Anthem: Come Thou Fount of Every Blessing, Ronald E. Martin


This arrangement over the hymn, Come Thou Fount of Every Blessing, uses the hymn tune (Nettleton) in the voice line, with the accompaniment quoting the Prelude from Bach's Cello Suite No. 1 in G. Instead of a Cello, we will be using the Organ. One of the loveliest, easiest and most effective one-rehearsal anthems in the catalog. The second verse is in exact canon. 


Postlude: Fugue in G minor “Great Fugue”, BWV 542, J.S Bach

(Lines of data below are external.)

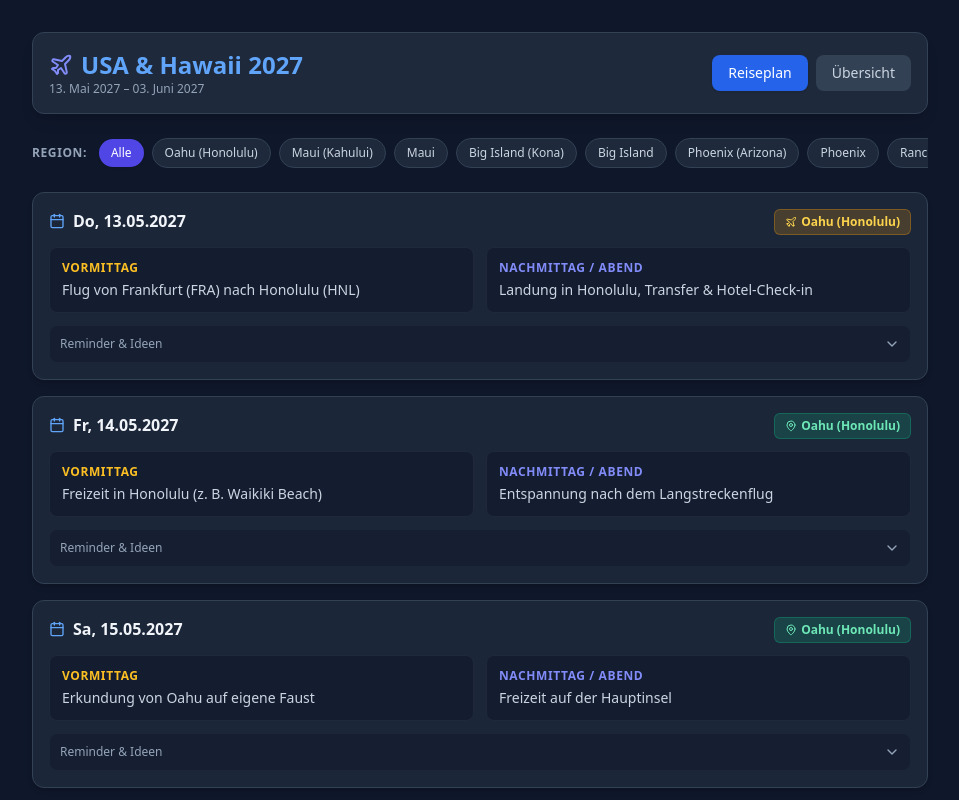
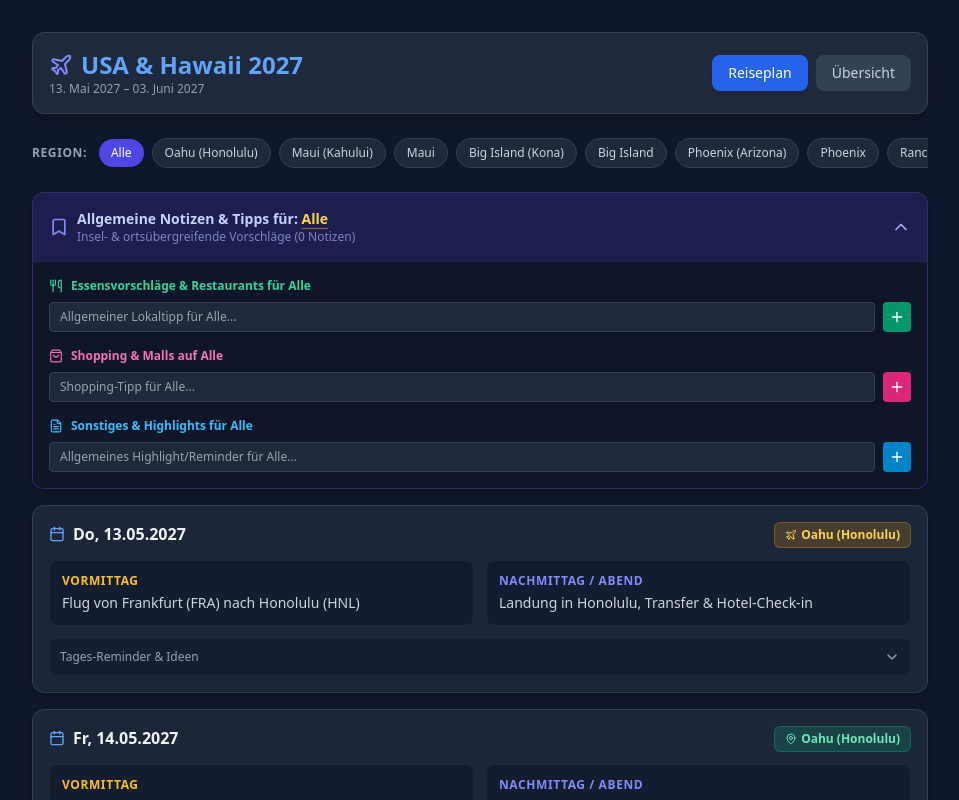
Before and after one commit to paulitsch71/Pensacola-2028, a React (Vite) app: page / in a window 1280 px wide. Shown: the top 800 px of the page, without its empty margins (160-1119 px from the left). Built offline with nearby package versions, Linux system fonts and the light colour scheme.

Commit message:
Update App.jsx

```diff
--- a/src/App.jsx
+++ b/src/App.jsx
@@ -1,7 +1,7 @@
 import React, { useState, useEffect } from 'react';
 import {
   Calendar, MapPin, Plane, Utensils, ShoppingBag,
-  FileText, Plus, Trash2, ChevronDown, ChevronUp
+  FileText, Plus, Trash2, ChevronDown, ChevronUp, Bookmark
 } from 'lucide-react';
 
 const initialItinerary = [
@@ -33,10 +33,17 @@ export default function App() {
   const [activeTab, setActiveTab] = useState('plan');
   const [selectedRegion, setSelectedRegion] = useState('Alle');
   const [expandedDay, setExpandedDay] = useState(null);
+  const [isRegionNotesExpanded, setIsRegionNotesExpanded] = useState(true);
 
-  // LocalStorage state for notes
+  // LocalStorage state for daily notes
   const [reminders, setReminders] = useState(() => {
     const saved = localStorage.getItem('usa2027_reminders');
+    return saved ? JSON.parse(saved) : {};
+  });
+
+  // LocalStorage state for destination/region notes
+  const [regionReminders, setRegionReminders] = useState(() => {
+    const saved = localStorage.getItem('usa2027_region_reminders');
     return saved ? JSON.parse(saved) : {};
   });
 
@@ -45,6 +52,10 @@ export default function App() {
   useEffect(() => {
     localStorage.setItem('usa2027_reminders', JSON.stringify(reminders));
   }, [reminders]);
+
+  useEffect(() => {
+    localStorage.setItem('usa2027_region_reminders', JSON.stringify(regionReminders));
+  }, [regionReminders]);
 
   const regions = ['Alle', ...new Set(initialItinerary.map(item => item.region))];
 
@@ -56,6 +67,7 @@ export default function App() {
     setExpandedDay(expandedDay === id ? null : id);
   };
 
+  // Daily Notes Handlers
   const handleAddNote = (dayId, category) => {
     const text = inputState[`${dayId}-${category}`];
     if (!text || !text.trim()) return;
@@ -89,6 +101,43 @@ export default function App() {
     });
   };
 
+  // Region/Destination Notes Handlers
+  const handleAddRegionNote = (regionName, category) => {
+    const text = inputState[`reg-${regionName}-${category}`];
+    if (!text || !text.trim()) return;
+
+    setRegionReminders(prev => {
+      const regNotes = prev[regionName] || { food: [], shopping: [], misc: [] };
+      return {
+        ...prev,
+        [regionName]: {
+          ...regNotes,
+          [category]: [...(regNotes[category] || []), text.trim()]
+        }
+      };
+    });
+
+    setInputState(prev => ({ ...prev, [`reg-${regionName}-${category}`]: '' }));
+  };
+
+  const handleDeleteRegionNote = (regionName, category, index) => {
+    setRegionReminders(prev => {
+      const regNotes = prev[regionName];
+      if (!regNotes) return prev;
+      const updatedCat = regNotes[category].filter((_, i) => i !== index);
+      return {
+        ...prev,
+        [regionName]: {
+          ...regNotes,
+          [category]: updatedCat
+        }
+      };
+    });
+  };
+
+  const currentRegionNotes = regionReminders[selectedRegion] || { food: [], shopping: [], misc: [] };
+  const totalRegionNotes = (currentRegionNotes.food?.length || 0) + (currentRegionNotes.shopping?.length || 0) + (currentRegionNotes.misc?.length || 0);
+
   return (
     <div className="min-h-screen bg-slate-900 text-slate-100 p-4 md:p-8 font-sans">
       <header className="max-w-4xl mx-auto mb-6 flex flex-col sm:flex-row justify-between items-start sm:items-center gap-4 bg-slate-800 p-4 rounded-xl border border-slate-700 shadow-lg">
@@ -116,6 +165,7 @@ export default function App() {
 
       {activeTab === 'plan' && (
         <main className="max-w-4xl mx-auto space-y-4">
+          {/* Region Selector */}
           <div className="flex items-center gap-2 overflow-x-auto pb-2 scrollbar-none">
             <span className="text-xs text-slate-400 font-semibold uppercase tracking-wider mr-1">Region:</span>
             {regions.map(r => (
@@ -129,6 +179,108 @@ export default function App() {
             ))}
           </div>
 
+          {/* Overall Destination / Region Notes Card */}
+          <div className="bg-indigo-950/40 rounded-xl border border-indigo-500/30 shadow-md overflow-hidden">
+            <button
+              onClick={() => setIsRegionNotesExpanded(!isRegionNotesExpanded)}
+              className="w-full p-4 flex items-center justify-between text-left bg-indigo-900/30 hover:bg-indigo-900/50 transition-all"
+            >
+              <div className="flex items-center gap-2">
+                <Bookmark className="w-5 h-5 text-indigo-400" />
+                <div>
+                  <h3 className="font-bold text-indigo-200 text-sm">
+                    Allgemeine Notizen & Tipps für: <span className="text-amber-300 underline underline-offset-4 decoration-amber-400/50">{selectedRegion}</span>
+                  </h3>
+                  <p className="text-xs text-indigo-300/70">Insel- & ortsübergreifende Vorschläge ({totalRegionNotes} Notizen)</p>
+                </div>
+              </div>
+              {isRegionNotesExpanded ? <ChevronUp className="w-5 h-5 text-indigo-300" /> : <ChevronDown className="w-5 h-5 text-indigo-300" />}
+            </button>
+
+            {isRegionNotesExpanded && (
+              <div className="p-4 bg-slate-900/90 border-t border-indigo-500/20 space-y-4">
+                {/* Food Category */}
+                <div className="space-y-2">
+                  <div className="flex items-center gap-2 text-xs font-bold text-emerald-400">
+                    <Utensils className="w-3.5 h-3.5" /> Essensvorschläge & Restaurants für {selectedRegion}
+                  </div>
+                  <ul className="space-y-1">
+                    {currentRegionNotes.food?.map((note, i) => (
+                      <li key={i} className="flex justify-between items-center text-xs bg-slate-800 p-2 rounded border border-slate-700">
+                        <span>{note}</span>
+                        <button onClick={() => handleDeleteRegionNote(selectedRegion, 'food', i)} className="text-red-400 hover:text-red-300 p-1"><Trash2 className="w-3 h-3" /></button>
+                      </li>
+                    ))}
+                  </ul>
+                  <div className="flex gap-2">
+                    <input
+                      type="text"
+                      placeholder={`Allgemeiner Lokaltipp für ${selectedRegion}...`}
+                      className="flex-1 text-xs bg-slate-800 border border-slate-700 rounded px-2.5 py-1.5 focus:outline-none focus:border-indigo-500 text-slate-200"
+                      value={inputState[`reg-${selectedRegion}-food`] || ''}
+                      onChange={e => setInputState({ ...inputState, [`reg-${selectedRegion}-food`]: e.target.value })}
+                      onKeyDown={e => e.key === 'Enter' && handleAddRegionNote(selectedRegion, 'food')}
+                    />
+                    <button onClick={() => handleAddRegionNote(selectedRegion, 'food')} className="bg-emerald-600 hover:bg-emerald-500 text-white p-1.5 rounded"><Plus className="w-4 h-4" /></button>
+                  </div>
+                </div>
+
+                {/* Shopping Category */}
+                <div className="space-y-2">
+                  <div className="flex items-center gap-2 text-xs font-bold text-pink-400">
+                    <ShoppingBag className="w-3.5 h-3.5" /> Shopping & Malls auf {selectedRegion}
+                  </div>
+                  <ul className="space-y-1">
+                    {currentRegionNotes.shopping?.map((note, i) => (
+                      <li key={i} className="flex justify-between items-center text-xs bg-slate-800 p-2 rounded border border-slate-700">
+                        <span>{note}</span>
+                        <button onClick={() => handleDeleteRegionNote(selectedRegion, 'shopping', i)} className="text-red-400 hover:text-red-300 p-1"><Trash2 className="w-3 h-3" /></button>
+                      </li>
+                    ))}
+                  </ul>
+                  <div className="flex gap-2">
+                    <input
+                      type="text"
+                      placeholder={`Shopping-Tipp für ${selectedRegion}...`}
+                      className="flex-1 text-xs bg-slate-800 border border-slate-700 rounded px-2.5 py-1.5 focus:outline-none focus:border-indigo-500 text-slate-200"
+                      value={inputState[`reg-${selectedRegion}-shopping`] || ''}
+                      onChange={e => setInputState({ ...inputState, [`reg-${selectedRegion}-shopping`]: e.target.value })}
+                      onKeyDown={e => e.key === 'Enter' && handleAddRegionNote(selectedRegion, 'shopping')}
+                    />
+                    <button onClick={() => handleAddRegionNote(selectedRegion, 'shopping')} className="bg-pink-600 hover:bg-pink-500 text-white p-1.5 rounded"><Plus className="w-4 h-4" /></button>
+                  </div>
+                </div>
+
+                {/* Misc Category */}
+                <div className="space-y-2">
+                  <div className="flex items-center gap-2 text-xs font-bold text-sky-400">
+                    <FileText className="w-3.5 h-3.5" /> Sonstiges & Highlights für {selectedRegion}
+                  </div>
+                  <ul className="space-y-1">
+                    {currentRegionNotes.misc?.map((note, i) => (
+                      <li key={i} className="flex justify-between items-center text-xs bg-slate-800 p-2 rounded border border-slate-700">
+                        <span>{note}</span>
+                        <button onClick={() => handleDeleteRegionNote(selectedRegion, 'misc', i)} className="text-red-400 hover:text-red-300 p-1"><Trash2 className="w-3 h-3" /></button>
+                      </li>
+                    ))}
+                  </ul>
+                  <div className="flex gap-2">
+                    <input
+                      type="text"
+                      placeholder={`Allgemeines Highlight/Reminder für ${selectedRegion}...`}
+                      className="flex-1 text-xs bg-slate-800 border border-slate-700 rounded px-2.5 py-1.5 focus:outline-none focus:border-indigo-500 text-slate-200"
+                      value={inputState[`reg-${selectedRegion}-misc`] || ''}
+                      onChange={e => setInputState({ ...inputState, [`reg-${selectedRegion}-misc`]: e.target.value })}
+                      onKeyDown={e => e.key === 'Enter' && handleAddRegionNote(selectedRegion, 'misc')}
+                    />
+                    <button onClick={() => handleAddRegionNote(selectedRegion, 'misc')} className="bg-sky-600 hover:bg-sky-500 text-white p-1.5 rounded"><Plus className="w-4 h-4" /></button>
+                  </div>
+                </div>
+              </div>
+            )}
+          </div>
+
+          {/* Daily Itinerary Cards */}
           <div className="space-y-4">
             {filteredItinerary.map((item) => {
               const dayNotes = reminders[item.id] || { food: [], shopping: [], misc: [] };
@@ -165,7 +317,7 @@ export default function App() {
                       className="w-full flex items-center justify-between text-xs font-medium text-slate-400 hover:text-slate-200 bg-slate-900/40 p-2.5 rounded-lg border border-slate-800/80 transition-all"
                     >
                       <span className="flex items-center gap-2">
-                        <span>Reminder & Ideen {totalNotes > 0 && `(${totalNotes})`}</span>
+                        <span>Tages-Reminder & Ideen {totalNotes > 0 && `(${totalNotes})`}</span>
                       </span>
                       {isExpanded ? <ChevronUp className="w-4 h-4" /> : <ChevronDown className="w-4 h-4" />}
                     </button>
@@ -173,10 +325,10 @@ export default function App() {
 
                   {isExpanded && (
                     <div className="bg-slate-900/90 p-4 border-t border-slate-700/60 space-y-4">
-                      {/* Essen Category */}
+                      {/* Daily Essen Category */}
                       <div className="space-y-2">
                         <div className="flex items-center gap-2 text-xs font-bold text-emerald-400">
-                          <Utensils className="w-3.5 h-3.5" /> Essensvorschläge & Gastro
+                          <Utensils className="w-3.5 h-3.5" /> Essensvorschläge für {item.date}
                         </div>
                         <ul className="space-y-1">
                           {dayNotes.food?.map((note, i) => (
@@ -199,10 +351,10 @@ export default function App() {
                         </div>
                       </div>
 
-                      {/* Shopping Category */}
+                      {/* Daily Shopping Category */}
                       <div className="space-y-2">
                         <div className="flex items-center gap-2 text-xs font-bold text-pink-400">
-                          <ShoppingBag className="w-3.5 h-3.5" /> Shopping & Outlets
+                          <ShoppingBag className="w-3.5 h-3.5" /> Shopping für {item.date}
                         </div>
                         <ul className="space-y-1">
                           {dayNotes.shopping?.map((note, i) => (
@@ -225,10 +377,10 @@ export default function App() {
                         </div>
                       </div>
 
-                      {/* Sonstiges Category */}
+                      {/* Daily Misc Category */}
                       <div className="space-y-2">
                         <div className="flex items-center gap-2 text-xs font-bold text-sky-400">
-                          <FileText className="w-3.5 h-3.5" /> Sonstiges & Reminder
+                          <FileText className="w-3.5 h-3.5" /> Sonstiges für {item.date}
                         </div>
                         <ul className="space-y-1">
                           {dayNotes.misc?.map((note, i) => (
```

In 1720, J.S. Bach applied for the post of music director at St Jacob’s Church in Hamburg. As part of the audition, Bach performed an organ recital lasting more than two hours. In the end, establishment politics prevented Bach from winning the job, but the level of his playing left the audience stunned. After hearing Bach’s improvisations, the 97-year-old Dutch organist, Johann Adam Reinken, said, “I thought this skill had died out, but I see it lives on in you.”


It’s believed that one of the works Bach performed on this occasion was the mighty Fantasia and Fugue in G minor, BWV 542. This is surely some of the most haunting and tempestuous music in all of Bach’s output. The fugue subject is based on an ebullient Dutch song, Ik ben gegroet van. After two exhilarating trips around the circle of fifths, the fugue culminates in a triumphant resolution.



Comentários


bottom of page